EXERCISE |
Each line of the records below that holds "power" should be returned.

RECORDS FOR THIS EXERCISE |

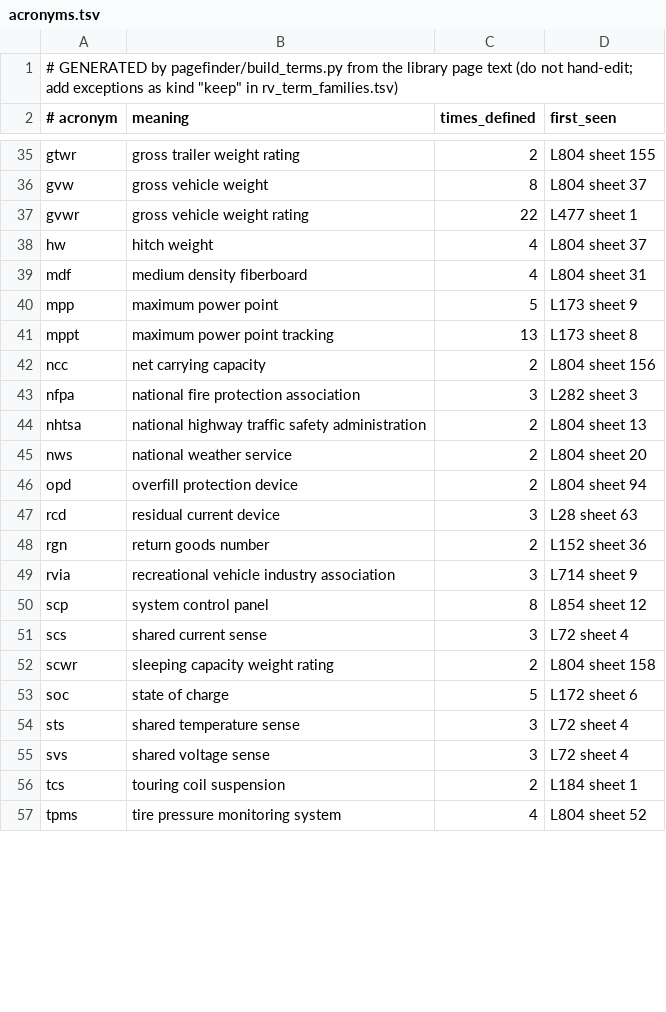
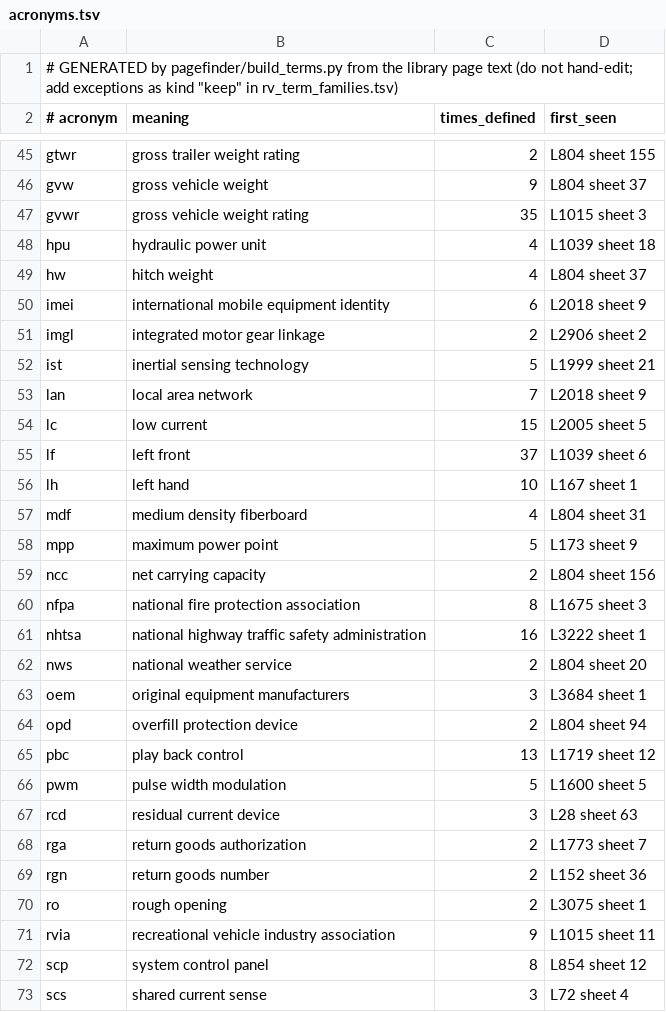
Before and after one commit to nwmschase/TECHTRACK, a TSV file: pagefinder/terms/acronyms.tsv, drawn as a sheet; only a part is shown, gaps mark what is left out; the shorter side is filled out with more unchanged rows; removed rows and columns are numbered as before the commit, all else as after; the diff covers the shown part only; the diff names each change by its address in the sheet, - before the commit and + after, or states it on an @@ line.

```diff
--- a/pagefinder/terms/acronyms.tsv
+++ b/pagefinder/terms/acronyms.tsv
-C46 (times_defined): 8
+C46 (times_defined): 9
-C47 (times_defined): 22
+C47 (times_defined): 35
-D47 (first_seen): L477 sheet 1
+D47 (first_seen): L1015 sheet 3
+row 48: hpu | hydraulic power unit | 4 | L1039 sheet 18
+row 50: imei | international mobile equipment identity | 6 | L2018 sheet 9
+row 51: imgl | integrated motor gear linkage | 2 | L2906 sheet 2
+row 52: ist | inertial sensing technology | 5 | L1999 sheet 21
+row 53: lan | local area network | 7 | L2018 sheet 9
+row 54: lc | low current | 15 | L2005 sheet 5
+row 55: lf | left front | 37 | L1039 sheet 6
+row 56: lh | left hand | 10 | L167 sheet 1
-row 41: mppt | maximum power point tracking | 13 | L173 sheet 8
-C60 (times_defined): 3
+C60 (times_defined): 8
-D60 (first_seen): L282 sheet 3
+D60 (first_seen): L1675 sheet 3
-C61 (times_defined): 2
+C61 (times_defined): 16
-D61 (first_seen): L804 sheet 13
+D61 (first_seen): L3222 sheet 1
+row 63: oem | original equipment manufacturers | 3 | L3684 sheet 1
+row 65: pbc | play back control | 13 | L1719 sheet 12
+row 66: pwm | pulse width modulation | 5 | L1600 sheet 5
+row 68: rga | return goods authorization | 2 | L1773 sheet 7
+row 70: ro | rough opening | 2 | L3075 sheet 1
-C71 (times_defined): 3
+C71 (times_defined): 9
-D71 (first_seen): L714 sheet 9
+D71 (first_seen): L1015 sheet 11
```
Also changed, not shown: 21 added rows, 4 removed rows and 18 edited cells elsewhere in this file, pagefinder/terms/compounds.tsv, 3 other files.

RESPONSE |
+row 48: hpu | hydraulic power unit | 4 | L1039 sheet 18
-row 41: mppt | maximum power point tracking | 13 | L173 sheet 8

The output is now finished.